■ Extracted data:
● ● ● ● ●

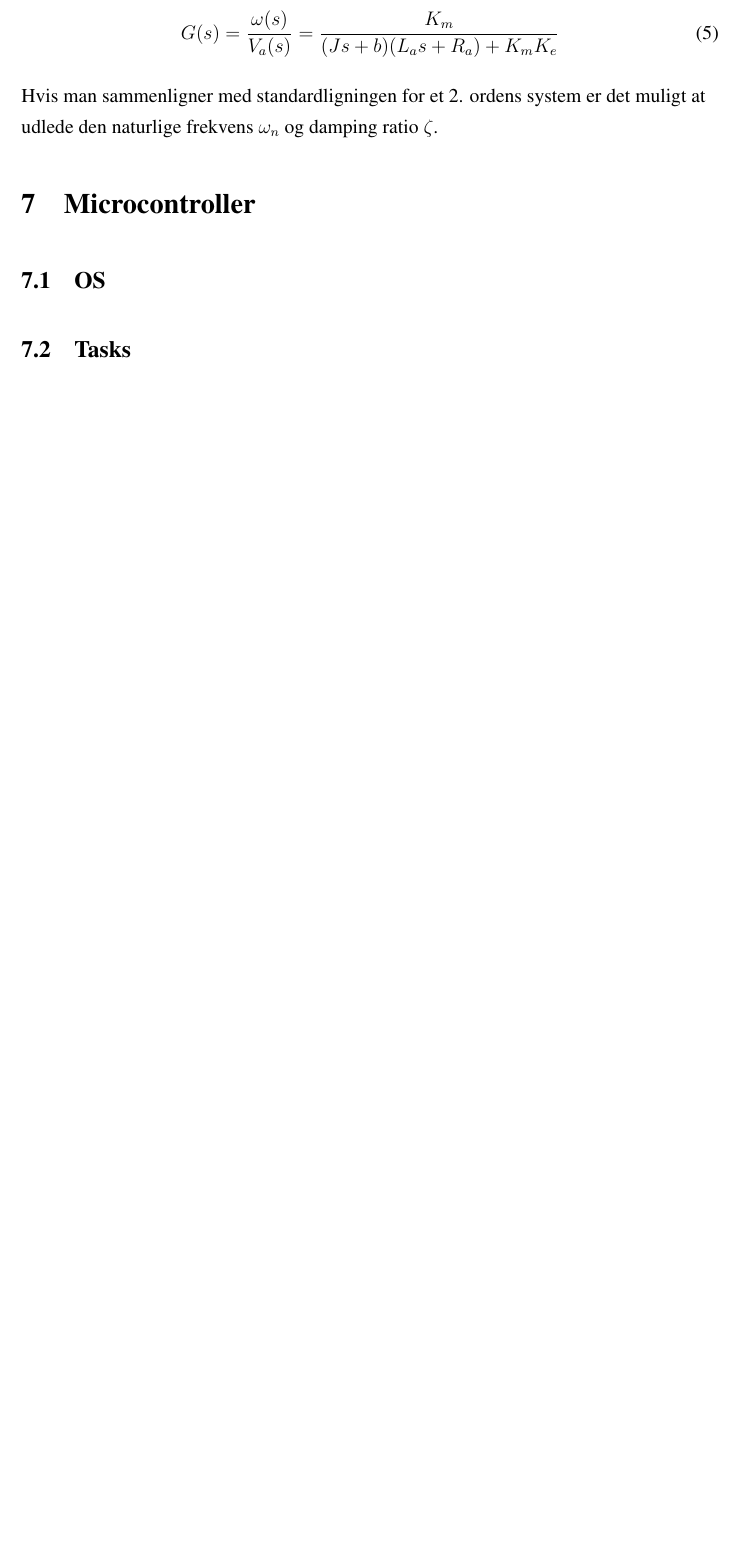
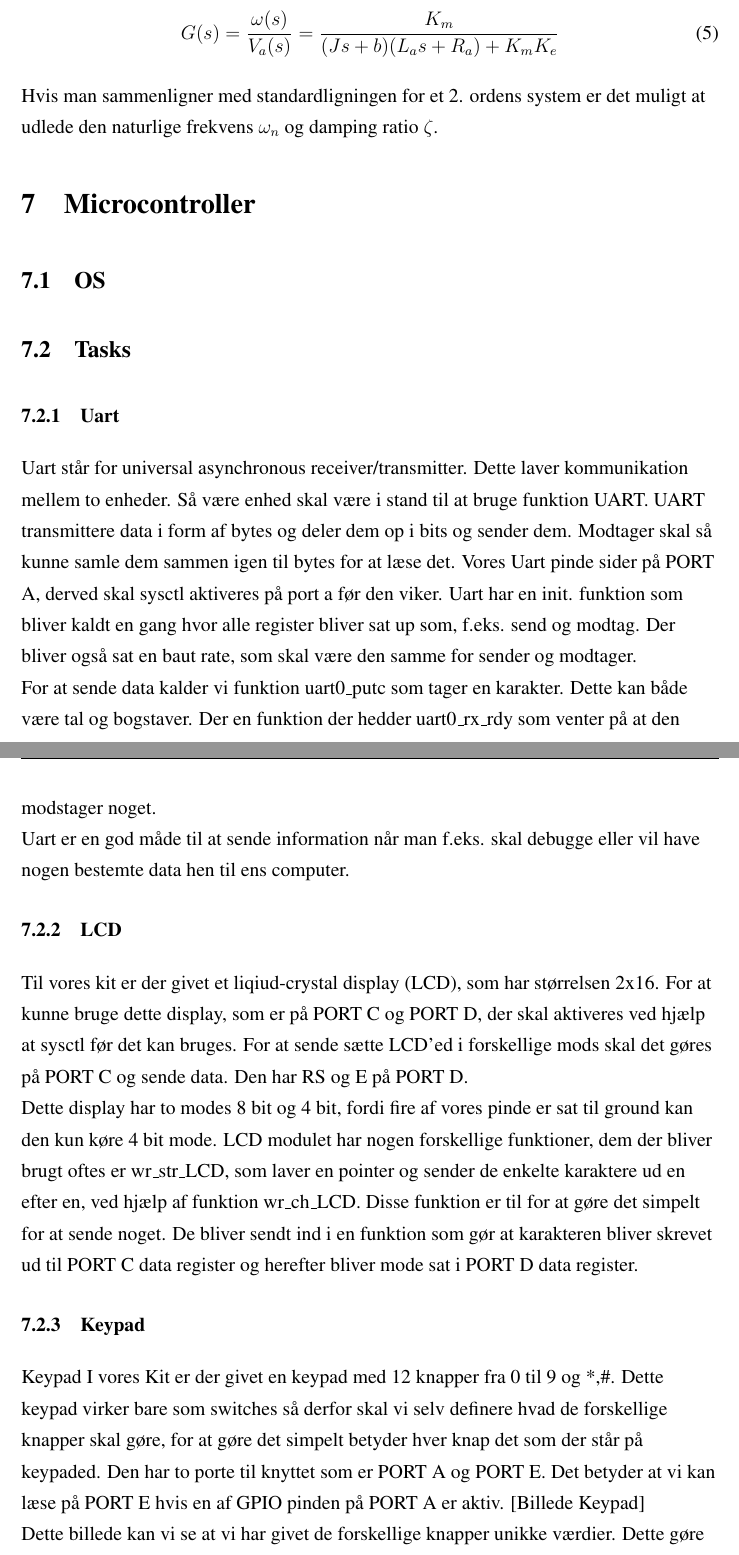
Before and after one commit to ninkaninus/4.SemesterProject, a LaTeX document (Documents/Rapport/Master.tex, which reads Documents/Rapport/Sections/Microcontroller.tex): part of page 10 of 15 before the commit and two parts of pages 11 and 12 of 17 after it, the two joined at a grey line, cut so that both start at the same text, the shorter picture padded with empty space. Compiled offline with pdfLaTeX.

Commit message:
Mircocontroler afsnit UART LCD og Keypad samt et billede

```diff
--- a/Documents/Rapport/Sections/Microcontroller.tex
+++ b/Documents/Rapport/Sections/Microcontroller.tex
@@ -4,4 +4,30 @@
 
 \subsection{Tasks}
 
+\subsubsection{Uart}
+
+Uart står for universal asynchronous receiver/transmitter. Dette laver kommunikation mellem to enheder. Så være enhed skal være i stand til at bruge funktion UART. UART transmittere data i form af bytes og deler dem op i bits og sender dem. Modtager skal så kunne samle dem sammen igen til bytes for at læse det.
+Vores Uart pinde sider på PORT A, derved skal sysctl aktiveres på port a før den viker. Uart har en init. funktion som bliver kaldt en gang hvor alle register bliver sat up som, f.eks. send og modtag. Der bliver også sat en baut rate, som skal være den samme for sender og modtager.
+\\
+For at sende data kalder vi funktion uart0\textunderscore putc som tager en karakter. Dette kan både være tal og bogstaver. Der en funktion der hedder uart0\textunderscore rx\textunderscore rdy som venter på at den modstager noget.
+\\
+Uart er en god måde til at sende information når man f.eks. skal debugge eller vil have nogen bestemte data hen til ens computer.
+
+\subsubsection{LCD}
+
+Til vores kit er der givet et liqiud-crystal display (LCD), som har størrelsen 2x16. For at kunne bruge dette display, som er på PORT C og PORT D, der skal aktiveres ved hjælp at sysctl før det kan bruges. For at sende sætte LCD’ed i forskellige mods skal det gøres på PORT C og sende data. Den har RS og E på PORT D.
+\\
+Dette display har to modes 8 bit og 4 bit, fordi fire af vores pinde er sat til ground kan den kun køre 4 bit mode.
+LCD modulet har nogen forskellige funktioner, dem der bliver brugt oftes er wr\textunderscore str\textunderscore LCD, som laver en pointer og sender de enkelte karaktere ud en efter en, ved hjælp af funktion wr\textunderscore ch\textunderscore LCD. Disse funktion er til for at gøre det simpelt for at sende noget. De bliver sendt ind i en funktion som gør at karakteren bliver skrevet ud til PORT C data register og herefter bliver mode sat i PORT D data register.
+
+\subsubsection{Keypad}
+
+Keypad
+I vores Kit er der givet en keypad med 12 knapper fra 0 til 9 og *,\#. Dette keypad virker bare som switches så derfor skal vi selv definere hvad de forskellige knapper skal gøre, for at gøre det simpelt betyder hver knap det som der står på keypaded. Den har to porte til knyttet som er PORT A og PORT E. Det betyder at vi kan læse på PORT E hvis en af GPIO pinden på PORT A er aktiv. [Billede Keypad]
+\\
+Dette billede kan vi se at vi har givet de forskellige knapper unikke værdier. Dette gøre fordi vi har et array som indeholder alle værdier på keypad’et, som vi så sender kan sende ind i buffer og læse på. For at finde en karakter kigger vi først på alle X værdier (PORT A) igennem og ser om en Y værdi (PORT E) er aktiv og udfra hvilken X og Y værdi fordi en af tallen på  [Ref billede Keypad].
+\\
+Dette keypad kan blive brugt til at sende data eller manuelt vil sætte nogle værdier i mens programmet køre.
+
+
 \subsection{Scheduling}
```
Also changed, not shown: Documents/Rapport/Billeder/keypad.PNG (added).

● ● ● ● ●

■ About this exercise: Retype the data above exactly. Leave the pictures out.

■ Problem solution:
Before and after one commit to ninkaninus/4.SemesterProject, a LaTeX document (Documents/Rapport/Master.tex, which reads Documents/Rapport/Sections/Microcontroller.tex): part of page 10 of 15 before the commit and two parts of pages 11 and 12 of 17 after it, the two joined at a grey line, cut so that both start at the same text, the shorter picture padded with empty space. Compiled offline with pdfLaTeX.

Commit message:
Mircocontroler afsnit UART LCD og Keypad samt et billede

```diff
--- a/Documents/Rapport/Sections/Microcontroller.tex
+++ b/Documents/Rapport/Sections/Microcontroller.tex
@@ -4,4 +4,30 @@
 
 \subsection{Tasks}
 
+\subsubsection{Uart}
+
+Uart står for universal asynchronous receiver/transmitter. Dette laver kommunikation mellem to enheder. Så være enhed skal være i stand til at bruge funktion UART. UART transmittere data i form af bytes og deler dem op i bits og sender dem. Modtager skal så kunne samle dem sammen igen til bytes for at læse det.
+Vores Uart pinde sider på PORT A, derved skal sysctl aktiveres på port a før den viker. Uart har en init. funktion som bliver kaldt en gang hvor alle register bliver sat up som, f.eks. send og modtag. Der bliver også sat en baut rate, som skal være den samme for sender og modtager.
+\\
+For at sende data kalder vi funktion uart0\textunderscore putc som tager en karakter. Dette kan både være tal og bogstaver. Der en funktion der hedder uart0\textunderscore rx\textunderscore rdy som venter på at den modstager noget.
+\\
+Uart er en god måde til at sende information når man f.eks. skal debugge eller vil have nogen bestemte data hen til ens computer.
+
+\subsubsection{LCD}
+
+Til vores kit er der givet et liqiud-crystal display (LCD), som har størrelsen 2x16. For at kunne bruge dette display, som er på PORT C og PORT D, der skal aktiveres ved hjælp at sysctl før det kan bruges. For at sende sætte LCD’ed i forskellige mods skal det gøres på PORT C og sende data. Den har RS og E på PORT D.
+\\
+Dette display har to modes 8 bit og 4 bit, fordi fire af vores pinde er sat til ground kan den kun køre 4 bit mode.
+LCD modulet har nogen forskellige funktioner, dem der bliver brugt oftes er wr\textunderscore str\textunderscore LCD, som laver en pointer og sender de enkelte karaktere ud en efter en, ved hjælp af funktion wr\textunderscore ch\textunderscore LCD. Disse funktion er til for at gøre det simpelt for at sende noget. De bliver sendt ind i en funktion som gør at karakteren bliver skrevet ud til PORT C data register og herefter bliver mode sat i PORT D data register.
+
+\subsubsection{Keypad}
+
+Keypad
+I vores Kit er der givet en keypad med 12 knapper fra 0 til 9 og *,\#. Dette keypad virker bare som switches så derfor skal vi selv definere hvad de forskellige knapper skal gøre, for at gøre det simpelt betyder hver knap det som der står på keypaded. Den har to porte til knyttet som er PORT A og PORT E. Det betyder at vi kan læse på PORT E hvis en af GPIO pinden på PORT A er aktiv. [Billede Keypad]
+\\
+Dette billede kan vi se at vi har givet de forskellige knapper unikke værdier. Dette gøre fordi vi har et array som indeholder alle værdier på keypad’et, som vi så sender kan sende ind i buffer og læse på. For at finde en karakter kigger vi først på alle X værdier (PORT A) igennem og ser om en Y værdi (PORT E) er aktiv og udfra hvilken X og Y værdi fordi en af tallen på  [Ref billede Keypad].
+\\
+Dette keypad kan blive brugt til at sende data eller manuelt vil sætte nogle værdier i mens programmet køre.
+
+
 \subsection{Scheduling}
```
Also changed, not shown: Documents/Rapport/Billeder/keypad.PNG (added).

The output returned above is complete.